It’s usually very hot here in July and August – like the 96°F expected today. This year the heat started at the end of May and hasn’t let up. We have air conditioning in our apartment, but it is not “central air”. Our apartment has 5 units, scattered among the bigger rooms. And it costs a lot to run them. Many people seldom run them, either because of the high cost or the fear of getting sick from the cold breeze. Jim and I have settled into a routine during these hot days… head outside in the morning for exercise and errands… stay inside with the air conditioning during the hottest part of the day… back outside after sun down. We turn on the air conditioning in the rooms that we are in and turn it off when we leave the room. Hence the apartment has cool and warm zones throughout the day. No wonder people think that they cause sickness… (3 July 2022)

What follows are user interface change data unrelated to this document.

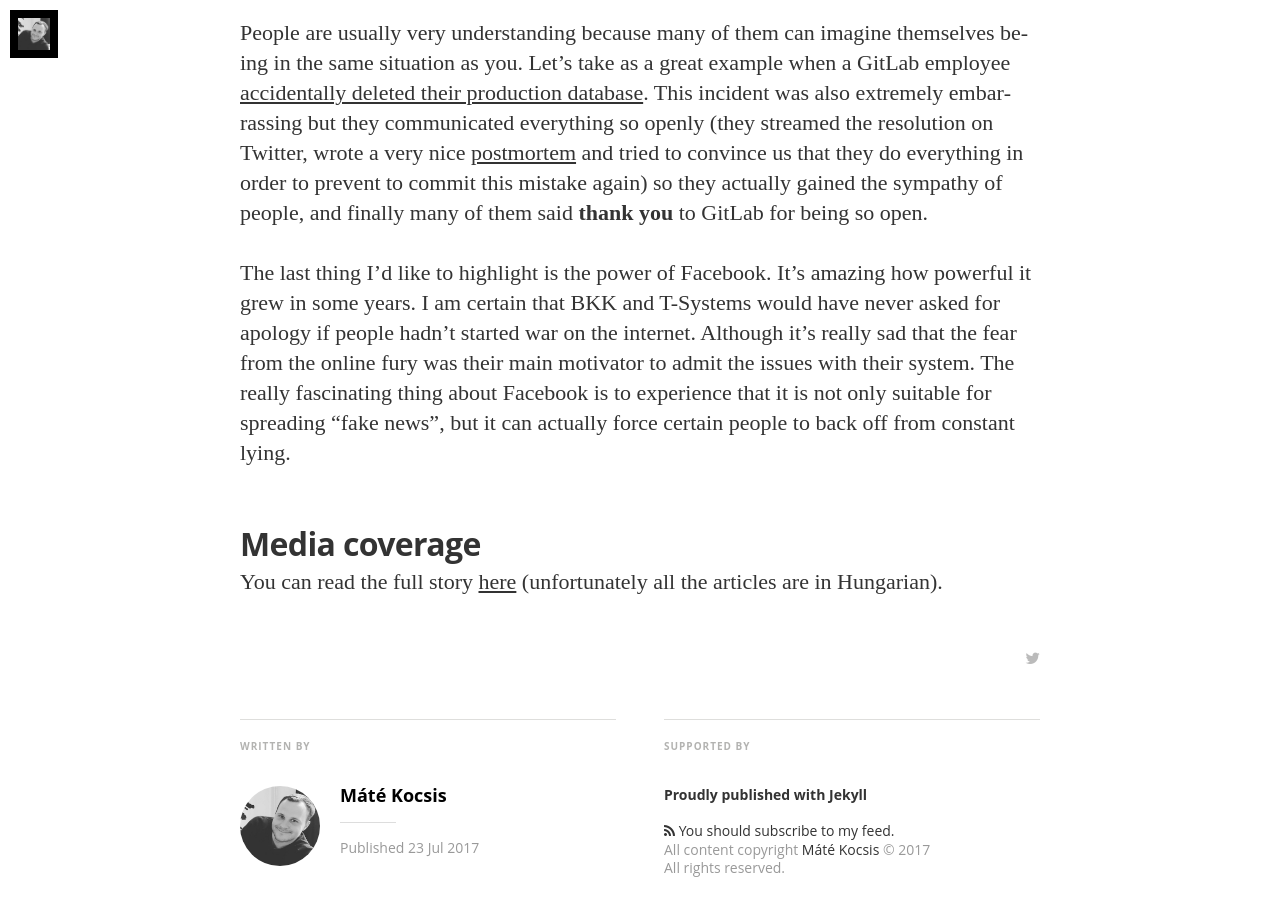
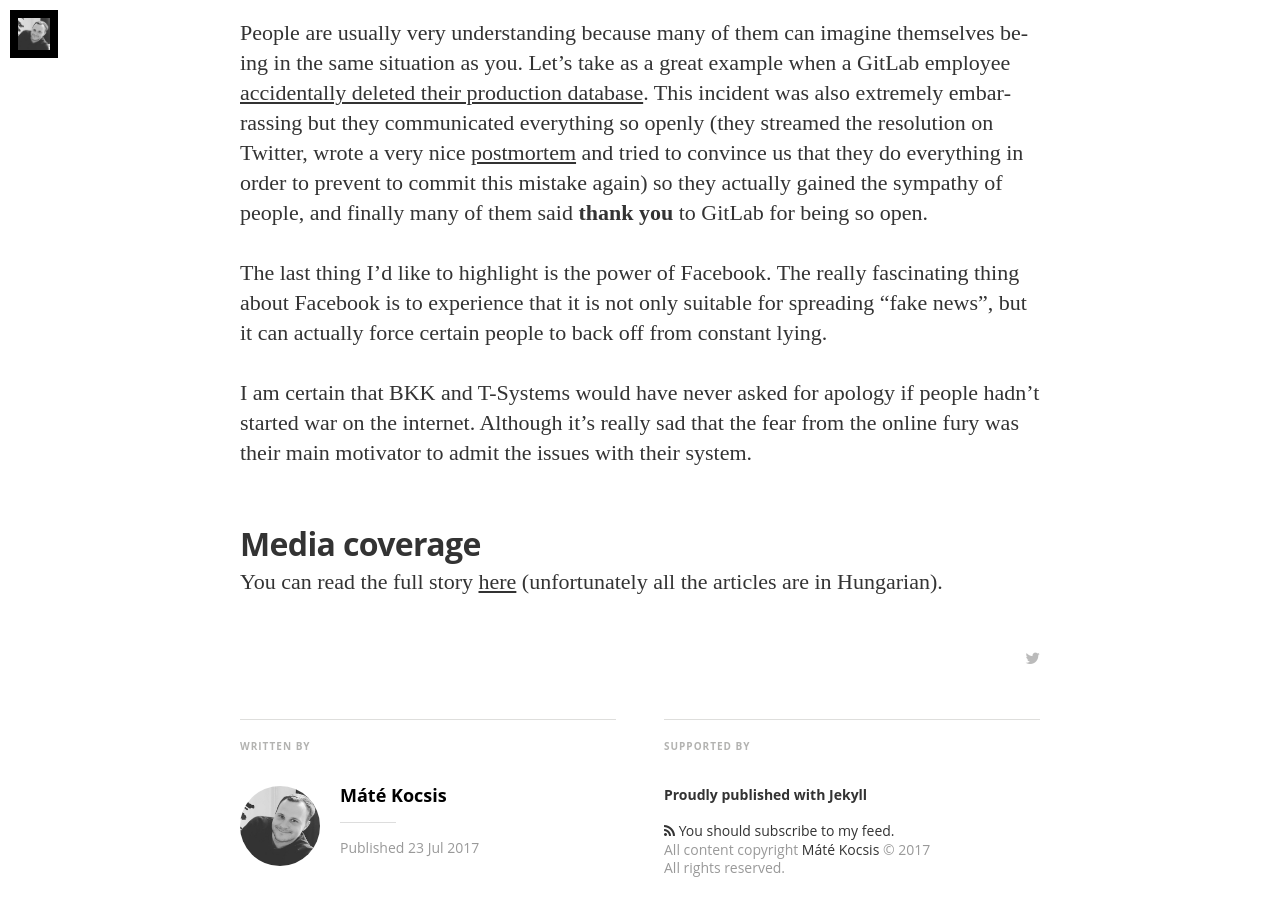
Before and after one commit to kocsismate/kocsismate.github.io, a Jekyll site: the page built from _posts/2017-07-23-18-year-old-ethical-hacker-got-arrested-in-hungary.md, in a window 1280 px wide and 900 px high, scrolled down 8878 px. Built offline with Jekyll 4.4.1, drawn with Linux system fonts in a browser that asks for light colours; nearby versions of some CDN libraries; some web fonts are replaced; comment, search, counter and statistics services are not loaded.

Commit message:
Reordered the last paragraph

```diff
--- a/_posts/2017-07-23-18-year-old-ethical-hacker-got-arrested-in-hungary.md
+++ b/_posts/2017-07-23-18-year-old-ethical-hacker-got-arrested-in-hungary.md
@@ -161,11 +161,13 @@
 order to prevent to commit this mistake again) so they actually gained the sympathy of people, and finally many of them
 said **thank you** to GitLab for being so open.
 
-The last thing I'd like to highlight is the power of Facebook. It's amazing how powerful it grew in some years.
+The last thing I'd like to highlight is the power of Facebook. The really fascinating thing about Facebook is to
+experience that it is not only suitable for spreading "fake news", but it can actually force certain people to back off
+from constant lying.
+
 I am certain that BKK and T-Systems would have never asked for apology if people hadn't started war on the internet.
 Although it's really sad that the fear from the online fury was their main motivator to admit the issues with their
-system. The really fascinating thing about Facebook is to experience that it is not only suitable for spreading "fake news",
-but it can actually force certain people to back off from constant lying.
+system.
 
 ## Media coverage
 
```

Celebrations with friends
So how to celebrate the Fourth of July when living in Italy? We were invited to Gary & Ilene’s house for a BBQ on their terrazzo. Barbara, a visitor from the USA, had mailed us a bunch of Red, White, and Blue party products so we were set. Hot dogs, hamburgers, ribs and all of the fixins. It was a lot of fun to celebrate with a group of Americans and one Brit! The next day was Ilene’s birthday, so we gathered at Vinarkià for a birthday celebration. We share many of these kinds of celebrations with local friends, given that our families are so far away. (4 and 5 July 2022)
Learning the Language
A few months ago, a friend from the United States asked if I was fluent yet. Sadly, the answer is no. So, I did some research – how long does it take to get fluent or “fluent enough”? The US State Department figures that it takes 600-750 classroom hours to reach “Professional Working Proficiency” in Italian. My back of the envelope estimate says that I’ve had about 300 classroom hours, so I guess that I’m half way there. I think that a better gauge is my ability to converse with Italians that I know that don’t speak English. They tend to speak slowly with me and probably use simpler sentence structure and vocabulary. I can usually understand 80% of what they say and they understand me – despite my imperfect grammar. I’m back to studying with Elenora, my online tutor, whom I worked with during lockdown. We are meeting once per week, but I plan to increase that to twice per week once her schedule frees up. I made slow but steady program working with her. I also plan to return to the Lucca Italian School for a few more weeks this year; at LIS we spend about 4 hours per day listening and speaking only Italian and the immersion is very helpful. (14 July 2022)
Is life perfect here?
Nope, but it is pretty darn good! We are loving day-to-day life in Lucca and haven’t regretted the move.